Based on recently released data from the Internal Revenue Service, and reported in The Chronicle of Philanthropy (Americans Gave a Lot Less in the Recession Than Experts Predicted), “In 2008 Americans wrote off $172.9-billion in charitable contributions, a 10.6-percent drop from 2007. Its estimates for 2009, released this month, project a 14-percent drop, to $148.6-billion.
To be sure, the IRS number for 2009 charitable donations is not yet final because the agency is still tallying how much taxpayers itemized on their returns, and its preliminary figures are often under the actual amount by $8-billion or more. Assuming that happens again, the final tally will still show a decline of more than 9 percent in 2009.”
The Chronicle goes on to say, “One reason it was unclear how badly nonprofits were hurt in the downturn is that “Giving USA,” an annual estimate of philanthropy that many fund raisers use to benchmark their results, told a very different story about how individual donors responded to the recession. So did projections by other scholars of giving.
Giving by individuals dropped by 2.4 percent in 2008, it said, and didn’t decrease at all in 2009.
… Researchers at Indiana University Center on Philanthropy who compile “Giving USA” defend the accuracy of their estimates.
The annual change in contributions from individuals, they note, has historically been within 2 percentage points of the change in itemized contributions eventually reported by the IRS for any given year.
But given the severity of the recession, “we made a commitment to re-evaluate our model,” said Patrick Rooney, executive director of the Center on Philanthropy.”

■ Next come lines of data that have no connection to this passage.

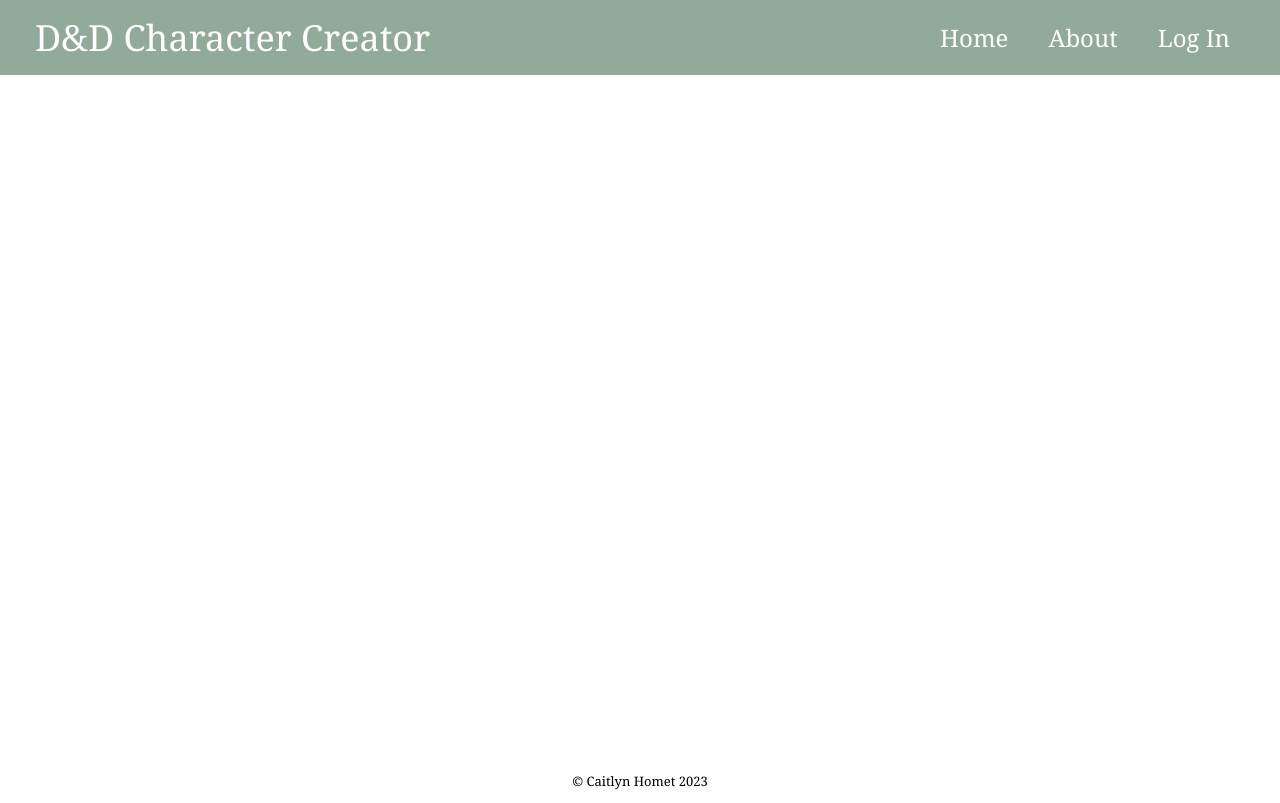
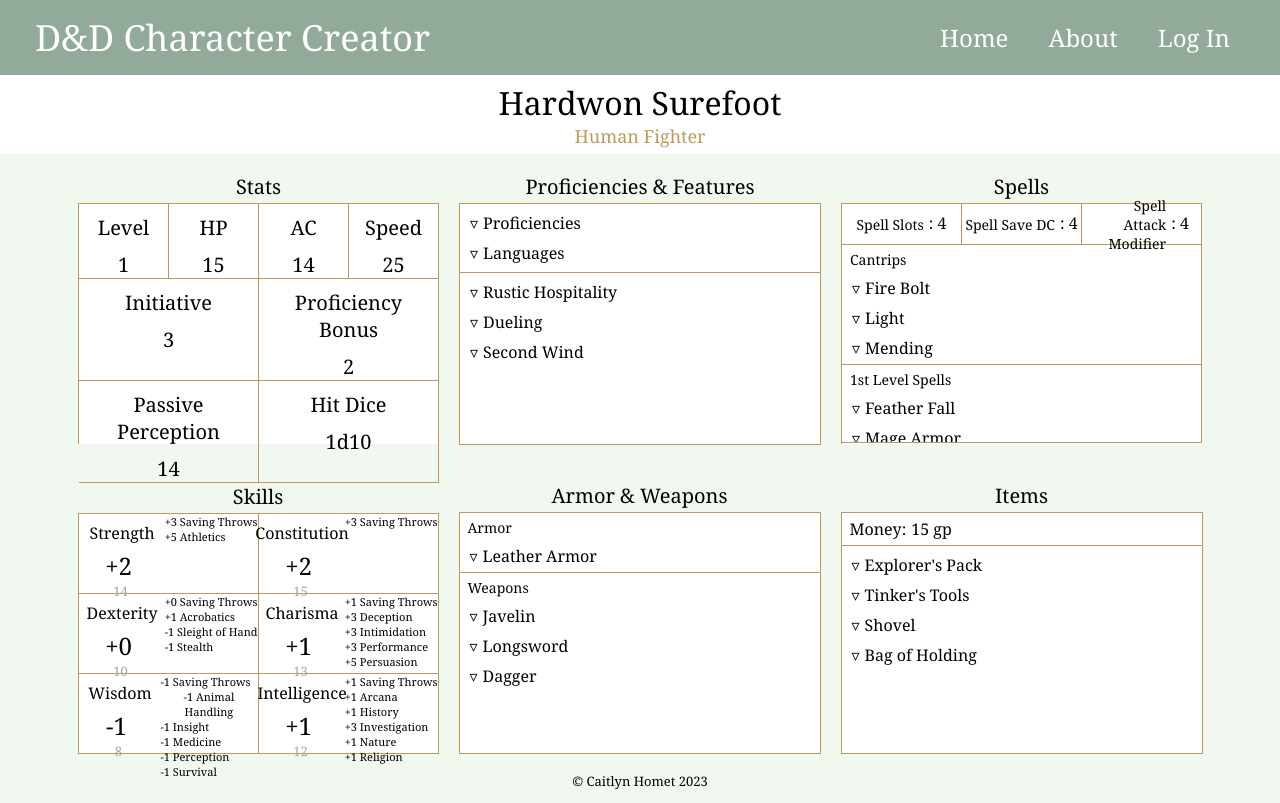
Before and after one commit to hometcr/dnd-character-creator, a React (Create React App) app: page /character-sheet/1 in a window 1280 px wide. Built offline with nearby package versions, Linux system fonts and the light colour scheme; no server answers.

Commit message:
created URL parameter for character-sheet, able to access its value inside of character-sheet

```diff
--- a/src/App.tsx
+++ b/src/App.tsx
@@ -25,7 +25,7 @@ function App() {
           <Route path="/ability-scores" element={<AbilityScores />} />
           <Route path="/choices" element={<Choices />} />
           <Route path="/spells" element={<Spells />} />
-          <Route path="/character-sheet" element={<CharacterSheet />} />
+          <Route path="/character-sheet/:id" element={<CharacterSheet />} />
         </Routes>
         <Footer />
       </Router>
--- a/src/pages/character-sheet/character-sheet.tsx
+++ b/src/pages/character-sheet/character-sheet.tsx
@@ -4,8 +4,14 @@ import { Spells } from "./components/Spells";
 import { Skills } from "./components/Skills";
 import { ArmorAndWeapons } from "./components/ArmorAndWeapons";
 import { Items } from "./components/Items";
+import { useParams } from 'react-router-dom'
+
 
 export const CharacterSheet = () => {
+
+  const routeParams = useParams();
+  console.log(routeParams.id)
+
   let characterInfo = {
     name: "Hardwon Surefoot",
     class: "Fighter",
--- a/src/pages/home/components/Character.tsx
+++ b/src/pages/home/components/Character.tsx
@@ -25,7 +25,7 @@ export const Character = (props: IProps) => {
         </div>
       </div>
       <div className="access-character-buttons">
-        <NavigateButton text="View" destination="/character-sheet" className="access-character-button"/>
+        <NavigateButton text="View" destination={`/character-sheet/${props.character.id}`} className="access-character-button"/>
         <DeleteButton />
       </div>
     </div>
--- a/src/pages/home/home.tsx
+++ b/src/pages/home/home.tsx
@@ -10,6 +10,7 @@ export interface ICharacter {
   name: string;
   class: string;
   race: string;
+  id: string;
 }
 
 interface ICharacterData {
@@ -110,27 +111,10 @@ export const Home = () => {
         name: characterItem.name,
         class: characterItem.class,
         race: characterItem.race,
+        id: characterItem.id,
       });
     }
   }
-
-  // const charactersData: ICharacter[] = [
-  //   // {
-  //   //   name: "Beverly Toegold",
-  //   //   class: "paladin",
-  //   //   race: "halfing",
-  //   // },
-  //   {
-  //     name: "Hardwon Surefoot",
-  //     class: "fighter",
-  //     race: "human",
-  //   },
-  //   {
-  //     name: "Moonshine Cybin",
-  //     class: "druid",
-  //     race: "wood elf",
-  //   },
-  // ];
 
   let newCharacterButton = <></>;
   if (characters.length > 2) {
```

Giving USA’s analysis of 2010 will be released on June 20th; and while it will receive significant coverage, it will likely produce more than the usual amount of naysayers.